BEGIN MATERIAL FOR THE TASK

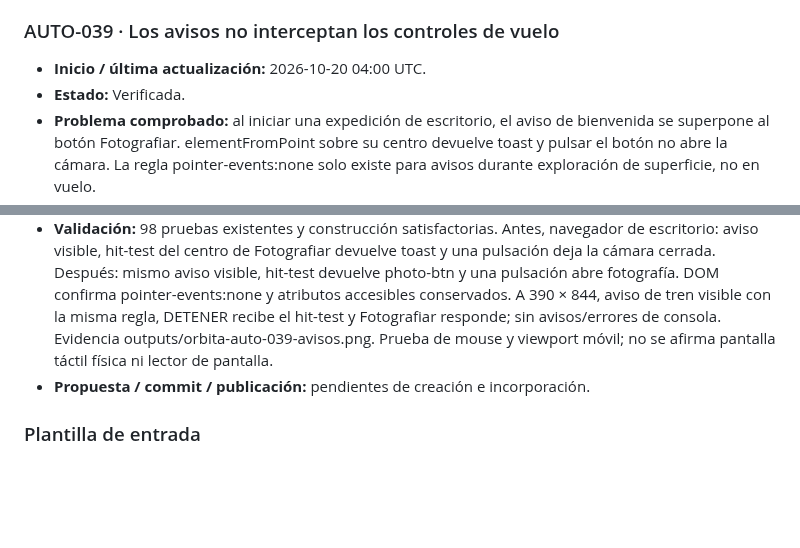
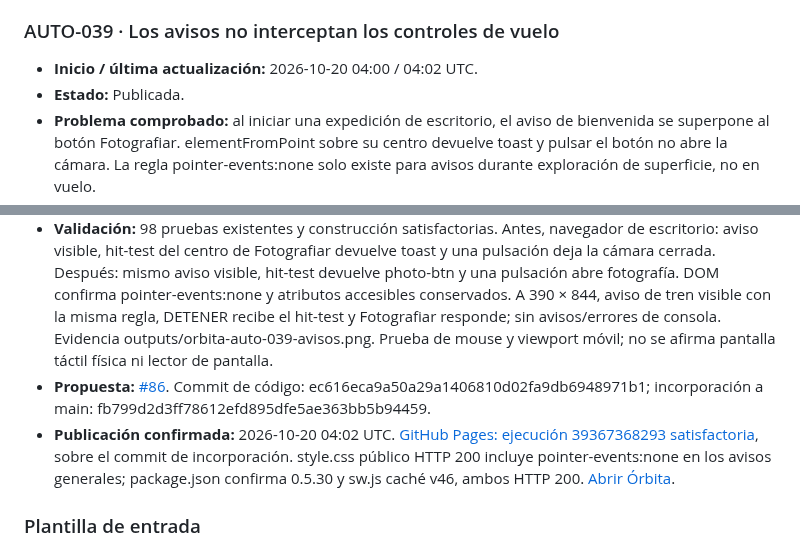
Before and after one commit to fercala/pequenos-exploradores, a Markdown page: solar-nave/MEJORAS-AUTOMATICAS.md, 2 parts joined by grey strips. Drawn GitHub-style; blank space fills up the shorter version.

Commit message:
docs(orbita): confirmar publicación AUTO-039

```diff
--- a/solar-nave/MEJORAS-AUTOMATICAS.md
+++ b/solar-nave/MEJORAS-AUTOMATICAS.md
@@ -606,15 +606,16 @@ Antes de asignar un ID nuevo, comprueba `main`, las entradas siguientes y las pr
 
 ### AUTO-039 · Los avisos no interceptan los controles de vuelo
 
-- **Inicio / última actualización:** 2026-10-20 04:00 UTC.
-- **Estado:** Verificada.
+- **Inicio / última actualización:** 2026-10-20 04:00 / 04:02 UTC.
+- **Estado:** Publicada.
 - **Problema comprobado:** al iniciar una expedición de escritorio, el aviso de bienvenida se superpone al botón Fotografiar. elementFromPoint sobre su centro devuelve toast y pulsar el botón no abre la cámara. La regla pointer-events:none solo existe para avisos durante exploración de superficie, no en vuelo.
 - **Relación / diferencia:** O2-003 (mouse/tacto), O4-019 (avisos/accesibilidad) y AUTO-008 (nombre de Mirar). Se conserva el texto/lectura de avisos; esta corrección hace que todos dejen pasar los punteros, sin cambiar controles ni duración.
 - **Criterio de aceptación:** con un aviso visible en vuelo, el botón superpuesto recibe la pulsación inmediatamente; los avisos siguen siendo visibles y conservan role=status/aria-live. Revisar escritorio y 390 px sin alterar partidas ni superficie.
 - **Rama:** codex/orbita-auto-039-avisos-controles.
 - **Cambio y archivos:** style.css aplica pointer-events:none a la regla general de avisos, ampliando el comportamiento ya existente en superficie. El aviso mantiene texto, estilo, duración, role=status y aria-live=polite. README/package.json 0.5.30 y caché propia v46 en sw.js.
 - **Validación:** 98 pruebas existentes y construcción satisfactorias. Antes, navegador de escritorio: aviso visible, hit-test del centro de Fotografiar devuelve toast y una pulsación deja la cámara cerrada. Después: mismo aviso visible, hit-test devuelve photo-btn y una pulsación abre fotografía. DOM confirma pointer-events:none y atributos accesibles conservados. A 390 × 844, aviso de tren visible con la misma regla, DETENER recibe el hit-test y Fotografiar responde; sin avisos/errores de consola. Evidencia outputs/orbita-auto-039-avisos.png. Prueba de mouse y viewport móvil; no se afirma pantalla táctil física ni lector de pantalla.
-- **Propuesta / commit / publicación:** pendientes de creación e incorporación.
+- **Propuesta:** [#86](https://github.com/fercala/pequenos-exploradores/pull/86). Commit de código: ec616eca9a50a29a1406810d02fa9db6948971b1; incorporación a main: fb799d2d3ff78612efd895dfe5ae363bb5b94459.
+- **Publicación confirmada:** 2026-10-20 04:02 UTC. [GitHub Pages: ejecución 39367368293 satisfactoria](https://github.com/fercala/pequenos-exploradores/actions/runs/39367368293), sobre el commit de incorporación. style.css público HTTP 200 incluye pointer-events:none en los avisos generales; package.json confirma 0.5.30 y sw.js caché v46, ambos HTTP 200. [Abrir Órbita](https://fercala.github.io/pequenos-exploradores/solar-nave/).
 
 ### Plantilla de entrada
 
```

END MATERIAL FOR THE TASK

> [WORK TO COMPLETE]:
Please report all lines in the entries where "main" appears.

> [RESULT]:
@@ -606,15 +606,16 @@ Antes de asignar un ID nuevo, comprueba `main`, las entradas siguientes y las pr
+- **Propuesta:** [#86](https://github.com/fercala/pequenos-exploradores/pull/86). Commit de código: ec616eca9a50a29a1406810d02fa9db6948971b1; incorporación a main: fb799d2d3ff78612efd895dfe5ae363bb5b94459.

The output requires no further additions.